The ONS has just published an analysis of the hospitality sector during coronavirus with a focus on the most recent easing of restrictions in spring 2021. It includes details of how the sector has performed and the future of employment in hospitality.1. Main points
Hospitality has been hit hard by the coronavirus (COVID-19) pandemic and the impact has been uneven; bars and clubs have fared the worst, but campsites had a relatively better year than the rest of the sector.
Consumer spending on hospitality started to increase in May 2021 but remains at less than 70% of pre-pandemic levels; a similar picture is seen in turnover - in May this remained one-quarter lower than 2019 levels.
Spending by businesses in the hospitality sector has seen smaller increases compared with consumer spending in May 2021; payments to suppliers from food and drink businesses have remained around half of pre-pandemic levels.
Confidence of business survival in the hospitality sector started to increase in May 2021 but remains below the all-sector level.
Job vacancies in the hospitality sector have seen large increases and are higher than pre-pandemic levels; however, in June 2021, the number of employees within the sector remained 11% below February 2020 levels.2. State of the hospitality sector
Hospitality (accommodation and food activities) has been one of the sectors most affected by lockdowns and government restrictions throughout the coronavirus (COVID-19) pandemic. The sector may have also been affected by Brexit, but as the end of the transition period coincided with the start of the latest lockdown, it is hard to separate the effects of the two.
Data from HM Revenue and Customs (HMRC) show that in April 2020, just under 1,650,000 employees in the sector were on furlough as businesses paused trading, falling to just under 590,000 employees furloughed at the end of May 2021. This represents 25% of all furloughed employees.
As we moved through the pandemic, the hospitality sector adapted to the changing restrictions, with the proportion of businesses temporarily closed falling from 81% in the spring 2020 lockdown to 54% in the early 2021 lockdown.
Business turnover also reflected this change, showing higher revenue in early 2021 than in spring 2020. In May 2020, turnover was just over £1.2bn, compared with £3.4 billion in March 2021. This rose further to £6.9bn by May 2021 after restrictions were partially eased, the highest figure since August 2020. Although this is still around 25% lower than its 2019 level.
This revival was particularly strong for the restaurant and mobile food service activities sub-sector where turnover in May 2021 was £3.3bn, five and a half times what it was in May 2020; this is likely to be because more restaurants were able to provide takeaway services and outdoor dining was permitted.3. Performance within the hospitality sector
The coronavirus pandemic has highlighted and heightened differences across society and economy, and the hospitality sector is no exception. While the sector itself has been severely affected, some sub-sectors within have fared better than others. Overall, turnover for the hospitality sector has remained below its 2019 levels throughout the pandemic, with May 2021 25% lower than May 2019.

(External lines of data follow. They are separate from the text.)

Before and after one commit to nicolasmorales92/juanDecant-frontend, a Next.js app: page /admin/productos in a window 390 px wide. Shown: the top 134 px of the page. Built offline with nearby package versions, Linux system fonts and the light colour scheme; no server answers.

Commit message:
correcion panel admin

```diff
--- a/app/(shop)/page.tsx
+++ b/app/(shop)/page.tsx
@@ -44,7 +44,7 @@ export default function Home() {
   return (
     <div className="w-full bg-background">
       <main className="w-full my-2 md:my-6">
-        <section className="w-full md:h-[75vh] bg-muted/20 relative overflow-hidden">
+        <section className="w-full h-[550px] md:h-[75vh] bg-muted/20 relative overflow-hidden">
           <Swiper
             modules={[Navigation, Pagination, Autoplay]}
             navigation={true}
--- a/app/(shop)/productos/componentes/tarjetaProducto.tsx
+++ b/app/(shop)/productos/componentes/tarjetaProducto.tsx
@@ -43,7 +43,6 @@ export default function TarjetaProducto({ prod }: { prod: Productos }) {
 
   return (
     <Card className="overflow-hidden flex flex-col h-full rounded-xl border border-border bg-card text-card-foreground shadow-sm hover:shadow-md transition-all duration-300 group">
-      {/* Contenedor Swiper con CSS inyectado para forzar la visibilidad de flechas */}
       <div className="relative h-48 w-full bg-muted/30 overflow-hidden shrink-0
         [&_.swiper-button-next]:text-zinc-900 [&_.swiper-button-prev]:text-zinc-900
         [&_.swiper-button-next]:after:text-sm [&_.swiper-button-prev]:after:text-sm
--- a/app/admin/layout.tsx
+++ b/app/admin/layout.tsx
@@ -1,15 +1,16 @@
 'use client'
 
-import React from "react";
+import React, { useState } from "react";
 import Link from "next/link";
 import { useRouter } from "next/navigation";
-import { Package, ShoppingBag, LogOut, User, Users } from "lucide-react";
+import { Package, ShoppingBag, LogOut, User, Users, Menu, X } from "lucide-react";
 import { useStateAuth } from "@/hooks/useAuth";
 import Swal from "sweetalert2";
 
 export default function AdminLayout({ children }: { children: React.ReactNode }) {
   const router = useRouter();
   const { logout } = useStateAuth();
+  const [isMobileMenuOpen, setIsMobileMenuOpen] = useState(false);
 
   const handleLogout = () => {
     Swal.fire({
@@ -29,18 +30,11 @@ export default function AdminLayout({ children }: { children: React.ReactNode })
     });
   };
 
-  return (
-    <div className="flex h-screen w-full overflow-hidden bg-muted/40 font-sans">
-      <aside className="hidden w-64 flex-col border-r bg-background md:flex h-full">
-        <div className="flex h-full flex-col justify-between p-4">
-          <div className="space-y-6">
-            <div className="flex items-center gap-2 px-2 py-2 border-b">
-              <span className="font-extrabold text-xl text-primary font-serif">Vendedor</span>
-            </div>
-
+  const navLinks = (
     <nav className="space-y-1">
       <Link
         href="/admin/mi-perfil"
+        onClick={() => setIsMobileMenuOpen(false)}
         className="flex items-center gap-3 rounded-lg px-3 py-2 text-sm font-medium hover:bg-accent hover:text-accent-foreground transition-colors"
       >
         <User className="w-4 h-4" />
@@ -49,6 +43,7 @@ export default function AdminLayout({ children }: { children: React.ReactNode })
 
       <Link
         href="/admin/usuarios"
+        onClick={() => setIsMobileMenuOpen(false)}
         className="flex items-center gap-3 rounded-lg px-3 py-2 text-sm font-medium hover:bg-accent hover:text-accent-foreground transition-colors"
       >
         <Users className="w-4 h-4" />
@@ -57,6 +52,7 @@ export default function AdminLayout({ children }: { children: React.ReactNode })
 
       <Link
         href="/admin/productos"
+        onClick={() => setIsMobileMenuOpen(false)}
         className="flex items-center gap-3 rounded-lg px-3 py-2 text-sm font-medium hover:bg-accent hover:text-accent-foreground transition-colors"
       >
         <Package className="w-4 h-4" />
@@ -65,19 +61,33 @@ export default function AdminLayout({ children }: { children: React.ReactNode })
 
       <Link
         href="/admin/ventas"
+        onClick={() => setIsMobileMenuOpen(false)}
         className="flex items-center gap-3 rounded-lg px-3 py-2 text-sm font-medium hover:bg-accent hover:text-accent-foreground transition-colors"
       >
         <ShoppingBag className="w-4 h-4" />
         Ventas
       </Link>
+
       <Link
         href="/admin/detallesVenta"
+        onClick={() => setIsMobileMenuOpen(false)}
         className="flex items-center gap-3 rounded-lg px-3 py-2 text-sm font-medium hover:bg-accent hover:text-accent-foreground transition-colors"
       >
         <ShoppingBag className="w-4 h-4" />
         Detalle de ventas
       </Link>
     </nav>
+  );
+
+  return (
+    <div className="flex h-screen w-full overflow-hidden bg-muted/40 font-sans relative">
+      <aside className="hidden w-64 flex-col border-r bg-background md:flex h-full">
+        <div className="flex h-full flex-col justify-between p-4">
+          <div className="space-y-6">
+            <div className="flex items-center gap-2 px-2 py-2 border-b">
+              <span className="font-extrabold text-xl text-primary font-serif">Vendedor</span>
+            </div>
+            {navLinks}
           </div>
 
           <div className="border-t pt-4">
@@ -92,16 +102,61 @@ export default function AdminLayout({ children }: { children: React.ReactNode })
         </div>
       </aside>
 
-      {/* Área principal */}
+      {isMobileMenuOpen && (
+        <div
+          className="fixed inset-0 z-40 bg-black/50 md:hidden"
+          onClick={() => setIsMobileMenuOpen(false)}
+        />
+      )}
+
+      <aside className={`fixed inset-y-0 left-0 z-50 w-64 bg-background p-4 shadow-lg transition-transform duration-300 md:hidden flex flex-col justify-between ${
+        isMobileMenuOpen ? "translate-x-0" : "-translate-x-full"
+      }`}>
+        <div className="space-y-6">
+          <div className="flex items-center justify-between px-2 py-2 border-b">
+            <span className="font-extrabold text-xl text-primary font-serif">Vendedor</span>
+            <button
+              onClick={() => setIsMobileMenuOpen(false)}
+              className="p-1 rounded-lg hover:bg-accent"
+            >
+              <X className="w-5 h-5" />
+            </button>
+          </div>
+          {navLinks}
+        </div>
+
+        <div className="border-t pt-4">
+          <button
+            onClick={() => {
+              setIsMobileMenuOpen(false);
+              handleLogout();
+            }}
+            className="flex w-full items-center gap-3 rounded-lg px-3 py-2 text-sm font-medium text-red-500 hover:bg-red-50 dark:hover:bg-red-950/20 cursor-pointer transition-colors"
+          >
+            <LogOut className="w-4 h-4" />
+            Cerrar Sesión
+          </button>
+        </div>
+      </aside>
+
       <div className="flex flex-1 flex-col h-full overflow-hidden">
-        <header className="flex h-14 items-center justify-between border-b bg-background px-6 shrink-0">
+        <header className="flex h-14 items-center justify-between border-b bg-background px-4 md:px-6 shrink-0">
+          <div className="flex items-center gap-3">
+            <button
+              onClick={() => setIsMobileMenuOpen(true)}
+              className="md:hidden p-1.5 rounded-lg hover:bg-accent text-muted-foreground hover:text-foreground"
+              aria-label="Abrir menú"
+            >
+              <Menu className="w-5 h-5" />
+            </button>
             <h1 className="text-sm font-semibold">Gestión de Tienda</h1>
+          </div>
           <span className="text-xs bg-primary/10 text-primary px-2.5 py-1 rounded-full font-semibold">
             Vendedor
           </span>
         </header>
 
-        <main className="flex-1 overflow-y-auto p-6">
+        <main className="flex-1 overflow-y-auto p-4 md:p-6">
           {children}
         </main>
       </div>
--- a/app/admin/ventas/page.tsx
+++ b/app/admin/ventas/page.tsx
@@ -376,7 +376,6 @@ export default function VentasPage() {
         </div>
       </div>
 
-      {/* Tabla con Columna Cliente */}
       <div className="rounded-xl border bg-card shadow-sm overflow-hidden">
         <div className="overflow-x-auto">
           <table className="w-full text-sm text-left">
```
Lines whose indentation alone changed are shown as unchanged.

Looking at sub-sectors of hospitality, campsites have performed relatively better. Data from the Monthly Business Survey (MBS) show campsites and related activities was the only sub-sector to have had periods of growth during the pandemic, with turnover higher in summer and parts of winter 2020, compared with 2019 levels.
This is likely because holiday makers followed government advice to avoid foreign holidays by switching to domestic holidays such as camping, and self-catered accommodation. Such holidays have also faced fewer restrictions and are more compatible with social distancing measures.
Pubs and nightclubs have been one of the worst affected sub-sectors; turnover in May 2021 was 39% lower than May 2019 and has consistently remained below 2019 levels since the pandemic began. In the case of pubs, this is likely a consequence of businesses being closed or disrupted for long stretches at a time.
Pubs have been less able to offer a takeaway service when closed and have had partial restrictions, such as earlier closing times and substantial requirements around eating even when open. Nightclubs have remained closed by law since March 2020.4. Future of hospitality jobs
Most economic indicators point to the start of a recovery for businesses in the hospitality sector, with the labour market showing similar trends. Since early April 2021, furlough rates in the hospitality sector have been declining. The highest recorded level of furloughed staff was approximately 1.6 million in April 2020; this figure fell to its lowest point since furlough began - 0.6 million in May 2021.
The furlough scheme has now started winding down, with the payment provided to employers reducing from 80% of employees' wages, to 70% in July 2021, falling further to 60% in August. This may lead to further reductions in furloughed employees in the sector.
(source: ONS, image: pexels)